== WHAT IS BEING ASKED ==
Please report how many lines of the listing contain the string "html", giving the number only.

== DATA SHOWN ==
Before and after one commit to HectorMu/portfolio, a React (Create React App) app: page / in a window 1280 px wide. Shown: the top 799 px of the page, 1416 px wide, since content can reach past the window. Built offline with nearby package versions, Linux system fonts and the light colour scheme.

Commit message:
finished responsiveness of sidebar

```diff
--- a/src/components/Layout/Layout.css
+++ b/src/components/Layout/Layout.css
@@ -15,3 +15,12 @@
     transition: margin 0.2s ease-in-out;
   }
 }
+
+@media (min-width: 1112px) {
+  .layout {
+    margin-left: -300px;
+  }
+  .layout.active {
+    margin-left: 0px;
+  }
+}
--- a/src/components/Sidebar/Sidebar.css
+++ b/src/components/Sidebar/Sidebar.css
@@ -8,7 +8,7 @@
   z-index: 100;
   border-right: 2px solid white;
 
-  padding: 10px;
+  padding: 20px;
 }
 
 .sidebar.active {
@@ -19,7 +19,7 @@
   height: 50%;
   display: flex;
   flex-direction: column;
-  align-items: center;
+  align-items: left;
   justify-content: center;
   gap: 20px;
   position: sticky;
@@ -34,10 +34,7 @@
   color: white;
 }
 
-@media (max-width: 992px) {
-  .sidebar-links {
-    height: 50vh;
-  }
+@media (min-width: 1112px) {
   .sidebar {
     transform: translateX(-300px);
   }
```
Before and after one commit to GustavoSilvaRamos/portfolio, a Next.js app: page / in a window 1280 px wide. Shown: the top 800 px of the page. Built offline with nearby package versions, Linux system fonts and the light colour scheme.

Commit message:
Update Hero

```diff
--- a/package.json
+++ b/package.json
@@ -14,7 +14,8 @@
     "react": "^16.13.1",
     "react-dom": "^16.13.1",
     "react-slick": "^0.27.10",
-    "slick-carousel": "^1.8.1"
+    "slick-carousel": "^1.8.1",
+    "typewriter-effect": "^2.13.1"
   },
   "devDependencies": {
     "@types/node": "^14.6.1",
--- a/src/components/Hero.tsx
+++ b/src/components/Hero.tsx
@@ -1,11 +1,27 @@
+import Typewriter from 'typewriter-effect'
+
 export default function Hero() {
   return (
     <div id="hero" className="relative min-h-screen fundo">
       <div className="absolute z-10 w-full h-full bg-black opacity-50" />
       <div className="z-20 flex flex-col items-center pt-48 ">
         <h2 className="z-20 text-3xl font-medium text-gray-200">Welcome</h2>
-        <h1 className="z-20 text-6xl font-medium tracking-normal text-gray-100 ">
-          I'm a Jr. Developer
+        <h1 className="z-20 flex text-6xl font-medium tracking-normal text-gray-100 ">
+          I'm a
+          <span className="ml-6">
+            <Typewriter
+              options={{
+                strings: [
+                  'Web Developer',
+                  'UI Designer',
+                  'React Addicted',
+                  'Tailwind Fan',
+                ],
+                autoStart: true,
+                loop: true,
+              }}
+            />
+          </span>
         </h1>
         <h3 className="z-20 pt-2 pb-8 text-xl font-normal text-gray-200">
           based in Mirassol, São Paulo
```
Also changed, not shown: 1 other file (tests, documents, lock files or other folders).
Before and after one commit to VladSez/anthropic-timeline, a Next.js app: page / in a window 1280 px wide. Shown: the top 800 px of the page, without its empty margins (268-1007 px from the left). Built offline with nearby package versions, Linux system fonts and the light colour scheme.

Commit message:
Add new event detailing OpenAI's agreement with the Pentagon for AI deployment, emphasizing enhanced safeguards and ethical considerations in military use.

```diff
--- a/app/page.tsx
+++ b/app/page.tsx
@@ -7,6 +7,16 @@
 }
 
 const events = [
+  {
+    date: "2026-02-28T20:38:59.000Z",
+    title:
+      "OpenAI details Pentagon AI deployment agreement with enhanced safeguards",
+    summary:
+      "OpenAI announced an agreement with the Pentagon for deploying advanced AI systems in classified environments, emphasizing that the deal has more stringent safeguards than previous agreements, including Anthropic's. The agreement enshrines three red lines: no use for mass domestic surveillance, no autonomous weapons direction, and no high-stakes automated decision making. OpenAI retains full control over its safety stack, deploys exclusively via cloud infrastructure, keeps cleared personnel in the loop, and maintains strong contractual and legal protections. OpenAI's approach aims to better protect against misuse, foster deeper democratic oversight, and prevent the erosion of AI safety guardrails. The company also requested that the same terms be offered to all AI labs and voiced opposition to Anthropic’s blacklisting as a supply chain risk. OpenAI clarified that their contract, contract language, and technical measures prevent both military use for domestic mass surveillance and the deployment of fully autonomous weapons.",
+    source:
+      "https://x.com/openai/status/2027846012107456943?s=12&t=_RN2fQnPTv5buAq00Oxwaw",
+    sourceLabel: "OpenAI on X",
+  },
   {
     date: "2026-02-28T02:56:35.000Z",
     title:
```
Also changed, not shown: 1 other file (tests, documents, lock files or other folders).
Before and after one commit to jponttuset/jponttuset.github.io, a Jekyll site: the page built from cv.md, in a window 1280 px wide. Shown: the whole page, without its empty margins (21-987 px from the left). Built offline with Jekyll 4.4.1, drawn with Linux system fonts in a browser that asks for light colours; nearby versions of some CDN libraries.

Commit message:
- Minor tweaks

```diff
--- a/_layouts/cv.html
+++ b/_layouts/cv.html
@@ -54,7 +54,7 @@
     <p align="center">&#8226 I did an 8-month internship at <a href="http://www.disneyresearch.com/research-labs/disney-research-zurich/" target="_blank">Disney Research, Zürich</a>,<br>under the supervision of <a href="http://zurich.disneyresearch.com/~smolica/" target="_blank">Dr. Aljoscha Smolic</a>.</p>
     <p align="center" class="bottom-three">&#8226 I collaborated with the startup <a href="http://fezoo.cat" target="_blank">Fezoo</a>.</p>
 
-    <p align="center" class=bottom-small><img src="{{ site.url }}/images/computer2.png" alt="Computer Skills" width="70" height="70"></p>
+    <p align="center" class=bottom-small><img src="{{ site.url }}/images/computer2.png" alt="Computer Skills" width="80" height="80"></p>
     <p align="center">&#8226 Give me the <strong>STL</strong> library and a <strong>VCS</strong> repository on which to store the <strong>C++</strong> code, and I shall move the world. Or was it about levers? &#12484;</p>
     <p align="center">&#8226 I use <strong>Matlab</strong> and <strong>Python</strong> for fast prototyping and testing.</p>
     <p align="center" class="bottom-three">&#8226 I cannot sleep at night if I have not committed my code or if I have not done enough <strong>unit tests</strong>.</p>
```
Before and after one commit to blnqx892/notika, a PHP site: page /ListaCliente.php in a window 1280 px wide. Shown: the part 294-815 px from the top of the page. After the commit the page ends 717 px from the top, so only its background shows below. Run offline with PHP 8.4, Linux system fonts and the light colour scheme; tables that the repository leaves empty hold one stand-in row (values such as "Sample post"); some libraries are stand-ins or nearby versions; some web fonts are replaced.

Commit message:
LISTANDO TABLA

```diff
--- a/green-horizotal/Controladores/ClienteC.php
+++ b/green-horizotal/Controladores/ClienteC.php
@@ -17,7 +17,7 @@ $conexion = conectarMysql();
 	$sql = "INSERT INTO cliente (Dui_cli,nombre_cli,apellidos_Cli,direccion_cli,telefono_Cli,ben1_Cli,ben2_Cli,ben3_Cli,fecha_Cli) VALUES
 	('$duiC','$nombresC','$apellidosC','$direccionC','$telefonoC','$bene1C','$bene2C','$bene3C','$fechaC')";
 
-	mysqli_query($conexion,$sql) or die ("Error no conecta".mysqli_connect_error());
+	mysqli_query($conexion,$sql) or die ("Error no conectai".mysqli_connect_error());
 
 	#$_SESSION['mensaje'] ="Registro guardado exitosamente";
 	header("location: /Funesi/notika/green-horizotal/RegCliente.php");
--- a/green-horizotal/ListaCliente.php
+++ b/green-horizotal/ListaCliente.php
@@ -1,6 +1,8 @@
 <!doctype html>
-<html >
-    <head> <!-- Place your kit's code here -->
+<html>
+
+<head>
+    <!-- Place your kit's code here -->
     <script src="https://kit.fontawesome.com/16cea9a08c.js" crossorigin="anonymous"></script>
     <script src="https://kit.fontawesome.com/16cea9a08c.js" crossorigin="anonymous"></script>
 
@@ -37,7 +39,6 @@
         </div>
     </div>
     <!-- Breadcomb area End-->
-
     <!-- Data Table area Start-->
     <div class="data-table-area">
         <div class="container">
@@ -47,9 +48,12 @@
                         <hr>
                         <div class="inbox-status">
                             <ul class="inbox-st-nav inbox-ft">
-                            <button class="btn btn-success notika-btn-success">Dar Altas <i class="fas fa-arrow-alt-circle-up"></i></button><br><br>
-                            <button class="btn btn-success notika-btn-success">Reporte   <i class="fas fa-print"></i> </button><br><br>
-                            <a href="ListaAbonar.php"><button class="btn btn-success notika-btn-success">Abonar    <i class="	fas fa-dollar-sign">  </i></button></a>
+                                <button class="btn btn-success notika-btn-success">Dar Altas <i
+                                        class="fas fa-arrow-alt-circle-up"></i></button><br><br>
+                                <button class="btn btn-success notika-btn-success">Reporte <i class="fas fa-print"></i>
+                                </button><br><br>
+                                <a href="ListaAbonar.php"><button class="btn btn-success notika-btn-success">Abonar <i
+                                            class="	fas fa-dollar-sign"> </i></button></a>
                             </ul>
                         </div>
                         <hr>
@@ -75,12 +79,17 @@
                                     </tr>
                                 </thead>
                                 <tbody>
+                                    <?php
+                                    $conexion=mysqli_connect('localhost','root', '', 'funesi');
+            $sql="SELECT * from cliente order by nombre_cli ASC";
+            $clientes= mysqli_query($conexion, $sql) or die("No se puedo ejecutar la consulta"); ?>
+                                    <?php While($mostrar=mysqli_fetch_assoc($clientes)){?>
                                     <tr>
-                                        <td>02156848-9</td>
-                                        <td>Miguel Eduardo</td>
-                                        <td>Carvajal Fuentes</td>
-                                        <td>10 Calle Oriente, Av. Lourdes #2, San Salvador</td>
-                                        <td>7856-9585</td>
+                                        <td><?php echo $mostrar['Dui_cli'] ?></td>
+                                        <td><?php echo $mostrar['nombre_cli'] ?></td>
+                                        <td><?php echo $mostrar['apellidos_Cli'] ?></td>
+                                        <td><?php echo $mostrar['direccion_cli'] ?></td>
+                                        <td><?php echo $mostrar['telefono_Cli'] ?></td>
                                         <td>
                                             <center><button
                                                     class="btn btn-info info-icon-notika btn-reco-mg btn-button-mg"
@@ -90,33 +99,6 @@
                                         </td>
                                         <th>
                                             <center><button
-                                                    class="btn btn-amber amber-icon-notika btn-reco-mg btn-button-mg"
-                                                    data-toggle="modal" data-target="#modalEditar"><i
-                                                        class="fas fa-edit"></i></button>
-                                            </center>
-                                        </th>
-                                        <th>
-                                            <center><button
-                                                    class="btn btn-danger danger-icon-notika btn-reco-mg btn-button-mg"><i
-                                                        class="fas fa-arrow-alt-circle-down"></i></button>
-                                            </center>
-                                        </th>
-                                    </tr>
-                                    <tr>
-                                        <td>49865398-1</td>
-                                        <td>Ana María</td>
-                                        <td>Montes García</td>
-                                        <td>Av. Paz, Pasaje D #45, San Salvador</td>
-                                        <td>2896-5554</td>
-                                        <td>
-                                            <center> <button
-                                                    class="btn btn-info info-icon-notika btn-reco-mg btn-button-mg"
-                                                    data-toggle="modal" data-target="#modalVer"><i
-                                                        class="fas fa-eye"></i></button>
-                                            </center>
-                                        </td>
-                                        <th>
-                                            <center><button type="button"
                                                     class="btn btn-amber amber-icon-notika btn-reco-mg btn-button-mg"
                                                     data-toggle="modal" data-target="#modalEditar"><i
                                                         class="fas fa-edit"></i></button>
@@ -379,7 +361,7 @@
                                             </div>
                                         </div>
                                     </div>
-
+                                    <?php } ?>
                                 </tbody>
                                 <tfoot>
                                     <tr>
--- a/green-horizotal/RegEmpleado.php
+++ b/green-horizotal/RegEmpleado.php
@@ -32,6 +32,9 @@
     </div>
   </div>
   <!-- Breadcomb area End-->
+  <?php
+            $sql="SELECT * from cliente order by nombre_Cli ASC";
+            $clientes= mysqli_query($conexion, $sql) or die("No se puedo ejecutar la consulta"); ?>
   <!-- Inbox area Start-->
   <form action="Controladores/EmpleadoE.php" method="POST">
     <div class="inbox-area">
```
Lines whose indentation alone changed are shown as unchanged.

== WRITTEN ANSWER ==
5